This page is based on the 1993 Jepson Manual.
Please see the Jepson eFlora for up-to-date information about California vascular plants.
|Jepson Flora Project: Jepson Interchange|
|TREATMENT FROM THE JEPSON MANUAL||
previous taxon |
Jepson Interchange (more information)
©Copyright 1993 by the Regents of the University of California
Print edition is available from the University of California Press
|The second edition of The Jepson Manual (2012) is available from the University of California Press|
|See also the Jepson eFlora, which parallels the Second Edition|
Annual, perennial herb, shrubs, generally bristly or sharply hairy
Stem prostrate to erect
Leaves cauline, often with basal rosette, generally simple, alternate; lower sometimes opposite, entire
Inflorescence: cyme, generally elongate, panicle-, raceme- or spike-like, coiled in flower, generally uncoiled in fruit or flowers 12 per axil
Flowers generally bisexual, generally radial; sepals 5, free or fused in lower half; corolla 5-lobed, generally salverform, top of tube generally appendaged, appendages 5, alternating with stamens, sometimes arching over tube; stamens 5, epipetalous; ovary superior, generally 4-lobed, style generally entire
Fruit: nutlets 14, smooth to variously roughened, sometimes prickly or bristled
Genera in family: ± 100 genera, ± 2000 species: tropical, temp, especially w North America, Medit; some cultivated (Borago, Echium, Myosotis, Symphytum ).
Almost all genera may be TOXIC from alkaloids or accumulated nitrates
Recent taxonomic note: Recently treated to include Hydrophyllaceae [Olmsted et al. 2000 Mol Phylog Evol 16:96112]
Family description, key to genera by Timothy C. Messick.
Perennial, biennial, ± hairy, taprooted
Leaves entire; basal petioled; cauline petioled or not
Inflorescence: panicle, ± terminal, bracted or not
Flower radial; calyx ± deeply 5-lobed, enlarging in fruit; corolla 5-lobed, funnel-shaped or salverform, appendages large; style entire
Fruit: nutlets generally 4, subspheric, covered with short, barbed prickles
Species in genus: 80 species: worldwide
Etymology: (Greek: dog tongue)
Stem generally 1, 39 dm; hairs 0
Leaves: lower surfaces hairy, upper surfaces ± glabrous; basal petioles 815 cm, ± unwinged; blades 815 cm, 310 cm wide, ± ovate to elliptic, bases truncate or cordate; cauline few, petioled
Inflorescence held above leaves; bracts scale-like or 0; pedicels 1025 mm
Flower: corolla 812 mm, generally 1015 mm wide, ± salverform, blue, tube often violet, appendages white
Fruit: nutlets ascending-spreading, outer surfaces rounded, margins not raised
Ecology: Shaded or open areas, woodland or chaparral
Elevation: < 1500 m.
Bioregional distribution: Northwestern California (except High North Coast Ranges), Cascade Range, Sierra Nevada Foothills (uncommon), n High Sierra Nevada, San Francisco Bay Area, South Coast Ranges
Distribution outside California: to British Columbia
Horticultural information: DRN: 4, 5 &SHD: 6, 15, 16, 17 &IRR: 7, 14.
|YOU CAN HELP US make sure that our distributional information is correct and current.

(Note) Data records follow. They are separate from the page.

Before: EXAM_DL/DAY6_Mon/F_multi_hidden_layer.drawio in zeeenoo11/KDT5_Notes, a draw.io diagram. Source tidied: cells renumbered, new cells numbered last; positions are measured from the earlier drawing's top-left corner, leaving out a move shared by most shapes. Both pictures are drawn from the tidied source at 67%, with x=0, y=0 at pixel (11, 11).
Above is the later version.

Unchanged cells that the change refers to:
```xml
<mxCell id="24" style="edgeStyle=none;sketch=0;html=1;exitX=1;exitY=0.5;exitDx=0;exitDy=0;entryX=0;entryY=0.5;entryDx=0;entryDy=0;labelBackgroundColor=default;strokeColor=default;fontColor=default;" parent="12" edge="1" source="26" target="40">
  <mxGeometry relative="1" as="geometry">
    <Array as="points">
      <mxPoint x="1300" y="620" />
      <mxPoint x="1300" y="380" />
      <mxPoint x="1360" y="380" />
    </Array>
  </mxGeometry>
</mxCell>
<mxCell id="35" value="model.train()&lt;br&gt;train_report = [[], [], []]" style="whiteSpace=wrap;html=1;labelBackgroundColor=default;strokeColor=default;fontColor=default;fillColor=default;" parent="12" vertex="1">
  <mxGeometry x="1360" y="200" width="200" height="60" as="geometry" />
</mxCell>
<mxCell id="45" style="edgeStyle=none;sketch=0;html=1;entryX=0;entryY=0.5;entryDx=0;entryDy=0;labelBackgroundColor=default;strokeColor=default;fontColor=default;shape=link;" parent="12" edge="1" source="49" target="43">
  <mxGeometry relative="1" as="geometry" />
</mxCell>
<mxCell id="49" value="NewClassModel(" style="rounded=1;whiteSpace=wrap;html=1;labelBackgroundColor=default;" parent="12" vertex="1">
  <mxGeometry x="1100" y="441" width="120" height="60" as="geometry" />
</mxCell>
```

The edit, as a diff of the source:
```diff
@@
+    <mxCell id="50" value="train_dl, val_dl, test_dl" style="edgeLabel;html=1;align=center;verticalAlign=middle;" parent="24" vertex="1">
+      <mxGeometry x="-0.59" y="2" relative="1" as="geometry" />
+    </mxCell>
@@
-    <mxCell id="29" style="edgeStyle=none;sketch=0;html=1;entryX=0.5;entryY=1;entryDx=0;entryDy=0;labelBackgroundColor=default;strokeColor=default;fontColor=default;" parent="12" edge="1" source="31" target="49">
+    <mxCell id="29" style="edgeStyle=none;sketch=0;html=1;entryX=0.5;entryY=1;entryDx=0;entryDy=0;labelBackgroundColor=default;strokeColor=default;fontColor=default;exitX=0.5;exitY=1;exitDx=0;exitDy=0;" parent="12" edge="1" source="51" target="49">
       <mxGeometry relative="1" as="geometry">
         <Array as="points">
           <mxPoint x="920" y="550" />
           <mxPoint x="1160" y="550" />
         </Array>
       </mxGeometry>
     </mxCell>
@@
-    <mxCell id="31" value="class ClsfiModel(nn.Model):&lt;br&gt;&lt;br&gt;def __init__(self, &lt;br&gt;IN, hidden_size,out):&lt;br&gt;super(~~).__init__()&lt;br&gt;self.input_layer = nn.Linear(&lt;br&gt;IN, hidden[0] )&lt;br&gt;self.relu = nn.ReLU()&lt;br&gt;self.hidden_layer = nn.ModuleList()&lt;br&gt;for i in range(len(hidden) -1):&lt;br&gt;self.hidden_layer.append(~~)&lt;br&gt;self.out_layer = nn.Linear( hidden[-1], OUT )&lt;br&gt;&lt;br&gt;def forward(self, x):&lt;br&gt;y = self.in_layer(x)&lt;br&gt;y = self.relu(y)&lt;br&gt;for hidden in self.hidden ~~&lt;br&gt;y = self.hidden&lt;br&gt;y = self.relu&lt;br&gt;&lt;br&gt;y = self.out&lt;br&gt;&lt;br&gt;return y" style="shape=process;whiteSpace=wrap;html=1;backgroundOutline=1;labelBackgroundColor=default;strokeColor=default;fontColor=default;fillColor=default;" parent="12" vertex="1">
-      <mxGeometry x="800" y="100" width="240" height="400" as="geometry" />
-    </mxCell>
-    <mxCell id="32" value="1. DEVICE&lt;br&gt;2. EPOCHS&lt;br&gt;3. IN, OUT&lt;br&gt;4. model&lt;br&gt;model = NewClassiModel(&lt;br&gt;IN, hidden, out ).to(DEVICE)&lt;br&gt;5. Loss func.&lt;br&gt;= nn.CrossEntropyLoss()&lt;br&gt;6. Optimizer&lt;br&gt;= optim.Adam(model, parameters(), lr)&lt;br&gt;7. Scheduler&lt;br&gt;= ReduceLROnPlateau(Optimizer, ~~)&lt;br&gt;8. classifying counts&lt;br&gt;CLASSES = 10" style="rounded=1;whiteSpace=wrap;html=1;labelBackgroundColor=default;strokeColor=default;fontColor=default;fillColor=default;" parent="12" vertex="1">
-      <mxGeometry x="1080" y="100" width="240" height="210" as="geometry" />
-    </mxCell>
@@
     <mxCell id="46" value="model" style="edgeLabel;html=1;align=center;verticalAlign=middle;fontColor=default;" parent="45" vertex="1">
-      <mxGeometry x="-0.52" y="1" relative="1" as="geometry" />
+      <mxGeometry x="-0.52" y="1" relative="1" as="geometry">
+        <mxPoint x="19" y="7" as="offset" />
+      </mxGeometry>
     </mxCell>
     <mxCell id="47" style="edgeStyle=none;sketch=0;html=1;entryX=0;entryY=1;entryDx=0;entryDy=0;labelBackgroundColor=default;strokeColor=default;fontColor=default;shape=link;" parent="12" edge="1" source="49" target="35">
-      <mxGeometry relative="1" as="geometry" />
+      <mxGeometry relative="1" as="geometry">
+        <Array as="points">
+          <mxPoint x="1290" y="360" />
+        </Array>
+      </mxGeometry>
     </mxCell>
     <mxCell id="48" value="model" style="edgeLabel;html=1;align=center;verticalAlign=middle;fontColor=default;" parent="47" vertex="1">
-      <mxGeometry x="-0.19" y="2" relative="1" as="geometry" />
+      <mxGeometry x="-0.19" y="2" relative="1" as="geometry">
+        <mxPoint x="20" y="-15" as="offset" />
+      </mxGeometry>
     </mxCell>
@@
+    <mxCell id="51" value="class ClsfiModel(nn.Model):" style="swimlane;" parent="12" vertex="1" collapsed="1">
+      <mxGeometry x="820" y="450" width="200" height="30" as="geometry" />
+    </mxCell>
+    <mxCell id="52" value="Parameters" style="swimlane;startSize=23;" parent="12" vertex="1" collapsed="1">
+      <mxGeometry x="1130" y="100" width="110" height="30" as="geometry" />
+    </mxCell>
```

If you know that a plant occurs in a wild, reproducing state in a Jepson bioregion NOT highlighted on the map, please contact us with that information. Please realize that we cannot incorporate range extensions without access to a voucher specimen, which should (ultimately) be deposited in an herbarium. You can send the pressed, dried collection (with complete locality information indicated) to us (e-mail us for details) or refer us to an accessioned herbarium specimen. Non-occurrence of a plant in an indicated area is difficult to document, but we will especially value your input on those types of possible errors (see automatic conversion of distribution data to maps).|